-- WHAT YOU NEED TO DO --
Please report how many lines in the records below contain "another". Reply with the number alone.

Recorded data:
»»
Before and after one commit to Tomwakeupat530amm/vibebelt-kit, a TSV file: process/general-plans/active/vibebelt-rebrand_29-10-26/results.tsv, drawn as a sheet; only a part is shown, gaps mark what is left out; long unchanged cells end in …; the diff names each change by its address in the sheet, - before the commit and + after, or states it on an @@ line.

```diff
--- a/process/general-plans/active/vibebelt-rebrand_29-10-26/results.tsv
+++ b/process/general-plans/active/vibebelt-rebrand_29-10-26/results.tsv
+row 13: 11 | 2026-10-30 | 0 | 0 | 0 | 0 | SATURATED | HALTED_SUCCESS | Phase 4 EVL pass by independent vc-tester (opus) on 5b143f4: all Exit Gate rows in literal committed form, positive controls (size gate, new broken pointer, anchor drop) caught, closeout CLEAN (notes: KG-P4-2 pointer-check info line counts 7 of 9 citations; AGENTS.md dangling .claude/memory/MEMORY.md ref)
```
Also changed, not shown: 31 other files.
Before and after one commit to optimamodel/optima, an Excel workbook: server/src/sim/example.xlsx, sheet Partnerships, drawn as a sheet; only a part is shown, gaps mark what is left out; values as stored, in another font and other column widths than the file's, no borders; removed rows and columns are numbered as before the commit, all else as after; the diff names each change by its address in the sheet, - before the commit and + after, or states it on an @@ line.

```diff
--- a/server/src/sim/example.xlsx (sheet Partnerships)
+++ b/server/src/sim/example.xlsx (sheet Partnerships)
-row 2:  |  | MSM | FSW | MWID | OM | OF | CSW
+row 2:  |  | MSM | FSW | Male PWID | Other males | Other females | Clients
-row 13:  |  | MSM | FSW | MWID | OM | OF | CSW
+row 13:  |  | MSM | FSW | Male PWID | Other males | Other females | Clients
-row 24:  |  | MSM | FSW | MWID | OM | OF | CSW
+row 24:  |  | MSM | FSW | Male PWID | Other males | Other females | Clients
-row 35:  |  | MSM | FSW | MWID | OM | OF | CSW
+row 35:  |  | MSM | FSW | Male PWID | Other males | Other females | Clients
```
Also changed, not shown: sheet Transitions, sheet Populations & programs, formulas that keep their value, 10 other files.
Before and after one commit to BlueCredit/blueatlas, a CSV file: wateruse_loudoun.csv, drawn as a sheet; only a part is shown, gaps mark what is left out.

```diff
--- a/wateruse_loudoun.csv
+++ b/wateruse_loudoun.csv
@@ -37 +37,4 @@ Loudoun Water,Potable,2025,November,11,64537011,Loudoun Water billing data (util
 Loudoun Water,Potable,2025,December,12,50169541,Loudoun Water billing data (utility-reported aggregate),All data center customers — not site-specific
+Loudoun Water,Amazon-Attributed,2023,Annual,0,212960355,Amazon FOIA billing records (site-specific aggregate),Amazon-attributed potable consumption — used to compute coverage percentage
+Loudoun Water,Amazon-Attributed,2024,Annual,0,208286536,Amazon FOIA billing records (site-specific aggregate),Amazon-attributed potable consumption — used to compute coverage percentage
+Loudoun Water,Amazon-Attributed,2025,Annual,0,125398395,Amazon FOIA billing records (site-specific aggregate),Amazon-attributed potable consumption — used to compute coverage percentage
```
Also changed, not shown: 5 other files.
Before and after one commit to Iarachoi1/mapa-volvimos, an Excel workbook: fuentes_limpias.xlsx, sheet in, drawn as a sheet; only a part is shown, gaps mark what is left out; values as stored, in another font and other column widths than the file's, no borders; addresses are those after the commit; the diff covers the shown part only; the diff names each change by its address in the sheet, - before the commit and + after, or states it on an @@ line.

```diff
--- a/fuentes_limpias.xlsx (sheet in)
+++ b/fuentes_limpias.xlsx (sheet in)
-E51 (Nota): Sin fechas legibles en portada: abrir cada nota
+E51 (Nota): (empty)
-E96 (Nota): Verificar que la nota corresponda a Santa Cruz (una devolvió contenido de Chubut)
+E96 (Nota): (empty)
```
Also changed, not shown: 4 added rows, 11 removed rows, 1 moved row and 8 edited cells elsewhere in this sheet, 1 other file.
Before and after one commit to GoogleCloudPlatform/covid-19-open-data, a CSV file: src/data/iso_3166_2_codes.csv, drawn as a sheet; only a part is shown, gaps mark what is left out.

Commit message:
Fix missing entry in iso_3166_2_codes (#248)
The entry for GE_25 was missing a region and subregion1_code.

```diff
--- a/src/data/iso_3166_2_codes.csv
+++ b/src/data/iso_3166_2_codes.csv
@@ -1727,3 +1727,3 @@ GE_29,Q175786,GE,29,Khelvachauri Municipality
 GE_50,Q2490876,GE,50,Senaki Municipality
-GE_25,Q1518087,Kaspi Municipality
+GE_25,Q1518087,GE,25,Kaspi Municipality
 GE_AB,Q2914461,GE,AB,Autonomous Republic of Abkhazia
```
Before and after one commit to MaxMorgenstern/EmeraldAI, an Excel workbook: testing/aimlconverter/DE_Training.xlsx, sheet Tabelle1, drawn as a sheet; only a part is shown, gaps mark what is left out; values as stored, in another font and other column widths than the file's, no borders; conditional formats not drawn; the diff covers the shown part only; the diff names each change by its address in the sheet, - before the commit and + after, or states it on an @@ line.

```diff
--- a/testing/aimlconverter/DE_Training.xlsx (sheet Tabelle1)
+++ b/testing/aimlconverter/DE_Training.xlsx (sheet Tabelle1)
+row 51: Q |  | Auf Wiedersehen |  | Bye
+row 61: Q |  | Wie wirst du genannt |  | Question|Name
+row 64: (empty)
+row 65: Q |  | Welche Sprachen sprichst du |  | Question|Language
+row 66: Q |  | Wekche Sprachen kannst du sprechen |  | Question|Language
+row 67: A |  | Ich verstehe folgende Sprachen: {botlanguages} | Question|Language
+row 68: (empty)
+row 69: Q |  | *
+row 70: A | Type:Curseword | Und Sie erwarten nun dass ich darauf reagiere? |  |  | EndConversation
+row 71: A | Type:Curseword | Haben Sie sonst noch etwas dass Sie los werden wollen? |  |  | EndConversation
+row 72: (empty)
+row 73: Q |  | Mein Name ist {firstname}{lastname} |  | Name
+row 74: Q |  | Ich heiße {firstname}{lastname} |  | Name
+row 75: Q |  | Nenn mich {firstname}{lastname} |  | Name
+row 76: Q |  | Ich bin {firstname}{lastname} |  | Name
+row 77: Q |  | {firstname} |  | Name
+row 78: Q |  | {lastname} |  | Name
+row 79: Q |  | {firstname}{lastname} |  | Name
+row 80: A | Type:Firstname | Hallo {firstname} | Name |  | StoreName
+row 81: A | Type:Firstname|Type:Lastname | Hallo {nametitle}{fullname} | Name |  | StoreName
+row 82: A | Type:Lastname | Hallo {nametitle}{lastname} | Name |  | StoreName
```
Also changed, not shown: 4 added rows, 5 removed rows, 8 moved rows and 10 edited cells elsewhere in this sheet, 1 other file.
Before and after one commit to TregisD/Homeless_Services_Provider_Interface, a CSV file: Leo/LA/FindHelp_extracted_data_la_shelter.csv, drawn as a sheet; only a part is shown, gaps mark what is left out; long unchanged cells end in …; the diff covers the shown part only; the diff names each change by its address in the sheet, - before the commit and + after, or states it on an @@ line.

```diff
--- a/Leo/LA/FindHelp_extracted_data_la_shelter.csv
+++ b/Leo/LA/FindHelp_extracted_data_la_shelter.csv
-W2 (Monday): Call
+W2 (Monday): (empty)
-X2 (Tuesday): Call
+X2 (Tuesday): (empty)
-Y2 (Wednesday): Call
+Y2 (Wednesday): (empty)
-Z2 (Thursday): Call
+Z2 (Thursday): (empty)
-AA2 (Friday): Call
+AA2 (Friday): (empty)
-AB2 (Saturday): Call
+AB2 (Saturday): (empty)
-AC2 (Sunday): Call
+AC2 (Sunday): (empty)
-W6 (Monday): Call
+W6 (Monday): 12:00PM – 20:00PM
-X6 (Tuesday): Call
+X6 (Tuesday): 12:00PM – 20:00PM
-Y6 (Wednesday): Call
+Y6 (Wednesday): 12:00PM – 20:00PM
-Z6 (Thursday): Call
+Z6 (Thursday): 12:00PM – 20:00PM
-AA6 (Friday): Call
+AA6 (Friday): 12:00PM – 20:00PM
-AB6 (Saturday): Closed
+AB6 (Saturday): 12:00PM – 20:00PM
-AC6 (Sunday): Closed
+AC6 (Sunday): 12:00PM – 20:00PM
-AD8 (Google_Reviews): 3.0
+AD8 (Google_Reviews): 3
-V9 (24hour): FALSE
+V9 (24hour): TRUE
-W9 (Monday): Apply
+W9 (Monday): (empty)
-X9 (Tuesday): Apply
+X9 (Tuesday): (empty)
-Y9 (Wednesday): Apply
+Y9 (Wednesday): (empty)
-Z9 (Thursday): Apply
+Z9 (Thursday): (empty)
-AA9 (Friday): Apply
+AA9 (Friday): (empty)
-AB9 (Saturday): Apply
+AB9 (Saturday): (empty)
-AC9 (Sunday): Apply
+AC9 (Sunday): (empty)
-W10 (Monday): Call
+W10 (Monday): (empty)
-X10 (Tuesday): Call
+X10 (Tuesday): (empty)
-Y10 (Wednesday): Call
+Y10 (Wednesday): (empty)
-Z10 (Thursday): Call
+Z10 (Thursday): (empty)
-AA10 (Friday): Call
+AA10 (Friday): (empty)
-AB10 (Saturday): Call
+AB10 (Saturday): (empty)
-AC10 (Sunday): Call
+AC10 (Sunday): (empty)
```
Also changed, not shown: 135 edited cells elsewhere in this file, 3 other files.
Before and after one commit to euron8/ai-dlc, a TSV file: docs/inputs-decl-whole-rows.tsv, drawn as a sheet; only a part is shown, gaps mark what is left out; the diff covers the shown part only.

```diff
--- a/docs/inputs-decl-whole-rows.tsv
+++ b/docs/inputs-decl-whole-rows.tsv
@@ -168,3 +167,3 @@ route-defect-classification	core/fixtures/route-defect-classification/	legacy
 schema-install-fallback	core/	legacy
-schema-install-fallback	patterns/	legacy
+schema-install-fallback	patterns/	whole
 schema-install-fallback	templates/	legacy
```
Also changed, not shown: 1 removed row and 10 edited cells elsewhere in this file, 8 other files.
««
-- EXERCISE SOLUTION --
3